◆ **What you should do**: Each record below must come back exactly as written; its pictures must not.

◆ **Records to process**:
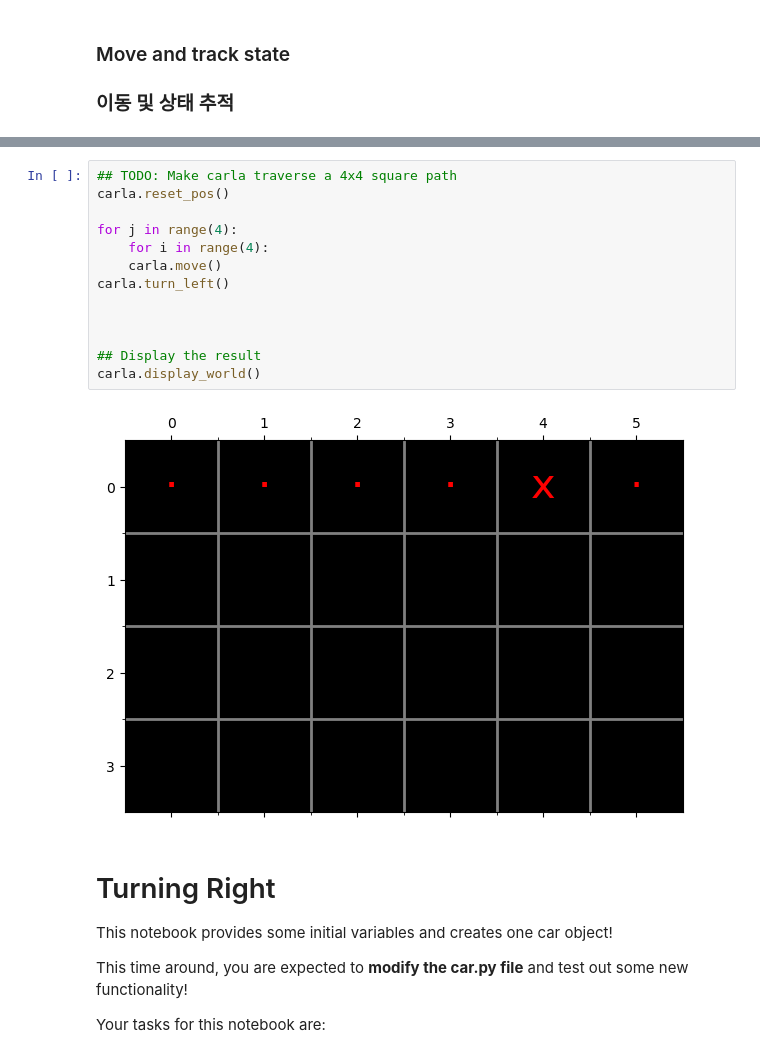
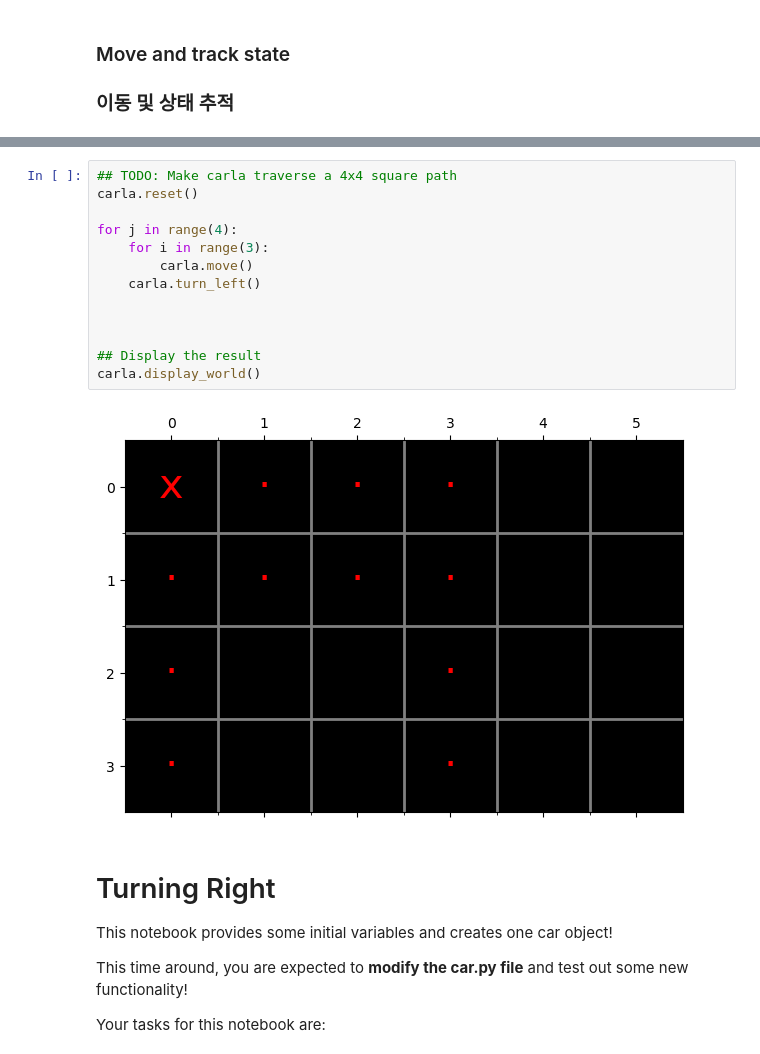
Before and after one commit to aaronkr-classroom/6-kalman-filters-Ryuminkyun, a Jupyter notebook: 4. Car, playground.ipynb, the cells around one changed output, grey strips where cells are left out. Drawn from its saved outputs; the diff is of its cells as text.

```diff
--- a/4. Car, playground.ipynb
+++ b/4. Car, playground.ipynb
@@ -138,18 +140,18 @@ Carla's state is: [[0, 1], [0, 1]]
 # %%
 ## TODO: Make carla traverse a 4x4 square path
-carla.reset_pos()
+carla.reset()
 
 for j in range(4):
-    for i in range(4):
-    carla.move()
-carla.turn_left()
+    for i in range(3):
+        carla.move()
+    carla.turn_left()
 
 
 
 ## Display the result
 carla.display_world()
 # %% [output]
-[figure, old version]
+[figure, new version]
 # %% [markdown]
 # Turning Right
 
```
Also changed, not shown: parts of 1 cell of this notebook.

◆ **Problem solution**:
Before and after one commit to aaronkr-classroom/6-kalman-filters-Ryuminkyun, a Jupyter notebook: 4. Car, playground.ipynb, the cells around one changed output, grey strips where cells are left out. Drawn from its saved outputs; the diff is of its cells as text.

```diff
--- a/4. Car, playground.ipynb
+++ b/4. Car, playground.ipynb
@@ -138,18 +140,18 @@ Carla's state is: [[0, 1], [0, 1]]
 # %%
 ## TODO: Make carla traverse a 4x4 square path
-carla.reset_pos()
+carla.reset()
 
 for j in range(4):
-    for i in range(4):
-    carla.move()
-carla.turn_left()
+    for i in range(3):
+        carla.move()
+    carla.turn_left()
 
 
 
 ## Display the result
 carla.display_world()
 # %% [output]
-[figure, old version]
+[figure, new version]
 # %% [markdown]
 # Turning Right
 
```
Also changed, not shown: parts of 1 cell of this notebook.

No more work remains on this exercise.